## Aim of the task
Whenever the string "klmn" turns up in a line below, that line should be copied.

BEGIN Input for this task

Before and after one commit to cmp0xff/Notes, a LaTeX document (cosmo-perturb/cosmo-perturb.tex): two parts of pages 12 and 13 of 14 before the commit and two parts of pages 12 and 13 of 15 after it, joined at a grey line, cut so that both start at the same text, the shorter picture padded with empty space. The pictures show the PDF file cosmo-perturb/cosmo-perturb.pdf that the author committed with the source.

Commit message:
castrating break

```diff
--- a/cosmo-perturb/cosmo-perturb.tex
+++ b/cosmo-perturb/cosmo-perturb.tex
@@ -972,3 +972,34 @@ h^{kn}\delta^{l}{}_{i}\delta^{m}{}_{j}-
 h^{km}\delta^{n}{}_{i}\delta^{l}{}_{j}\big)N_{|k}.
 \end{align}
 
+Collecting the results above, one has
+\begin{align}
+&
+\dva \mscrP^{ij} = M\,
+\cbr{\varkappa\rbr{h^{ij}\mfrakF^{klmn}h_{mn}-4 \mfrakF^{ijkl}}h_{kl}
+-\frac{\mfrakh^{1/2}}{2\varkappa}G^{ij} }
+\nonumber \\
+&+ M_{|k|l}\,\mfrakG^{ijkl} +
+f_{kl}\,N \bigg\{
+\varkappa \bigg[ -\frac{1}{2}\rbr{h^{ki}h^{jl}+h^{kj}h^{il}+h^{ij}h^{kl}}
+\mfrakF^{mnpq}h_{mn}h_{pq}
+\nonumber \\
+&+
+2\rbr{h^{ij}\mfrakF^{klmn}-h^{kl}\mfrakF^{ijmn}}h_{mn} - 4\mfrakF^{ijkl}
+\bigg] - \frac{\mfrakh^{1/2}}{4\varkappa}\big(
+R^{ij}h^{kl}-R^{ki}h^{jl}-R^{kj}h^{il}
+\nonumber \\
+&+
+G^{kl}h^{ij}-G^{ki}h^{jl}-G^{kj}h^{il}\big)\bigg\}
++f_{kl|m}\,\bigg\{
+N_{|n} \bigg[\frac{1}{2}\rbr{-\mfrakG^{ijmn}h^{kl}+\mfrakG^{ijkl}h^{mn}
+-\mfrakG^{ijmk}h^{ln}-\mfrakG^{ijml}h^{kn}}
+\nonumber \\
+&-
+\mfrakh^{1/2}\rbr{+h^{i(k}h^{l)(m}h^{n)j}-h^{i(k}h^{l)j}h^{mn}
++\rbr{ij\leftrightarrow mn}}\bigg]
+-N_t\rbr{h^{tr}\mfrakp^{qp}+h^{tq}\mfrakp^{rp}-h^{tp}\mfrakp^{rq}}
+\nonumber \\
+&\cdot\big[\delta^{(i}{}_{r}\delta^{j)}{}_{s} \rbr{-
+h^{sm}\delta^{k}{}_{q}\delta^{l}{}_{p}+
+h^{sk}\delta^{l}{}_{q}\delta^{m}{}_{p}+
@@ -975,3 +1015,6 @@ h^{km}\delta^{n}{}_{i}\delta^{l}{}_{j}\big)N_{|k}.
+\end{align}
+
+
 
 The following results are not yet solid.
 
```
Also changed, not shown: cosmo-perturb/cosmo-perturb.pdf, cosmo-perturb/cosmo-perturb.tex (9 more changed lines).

END Input for this task

## Result
+\cbr{\varkappa\rbr{h^{ij}\mfrakF^{klmn}h_{mn}-4 \mfrakF^{ijkl}}h_{kl}
+2\rbr{h^{ij}\mfrakF^{klmn}-h^{kl}\mfrakF^{ijmn}}h_{mn} - 4\mfrakF^{ijkl}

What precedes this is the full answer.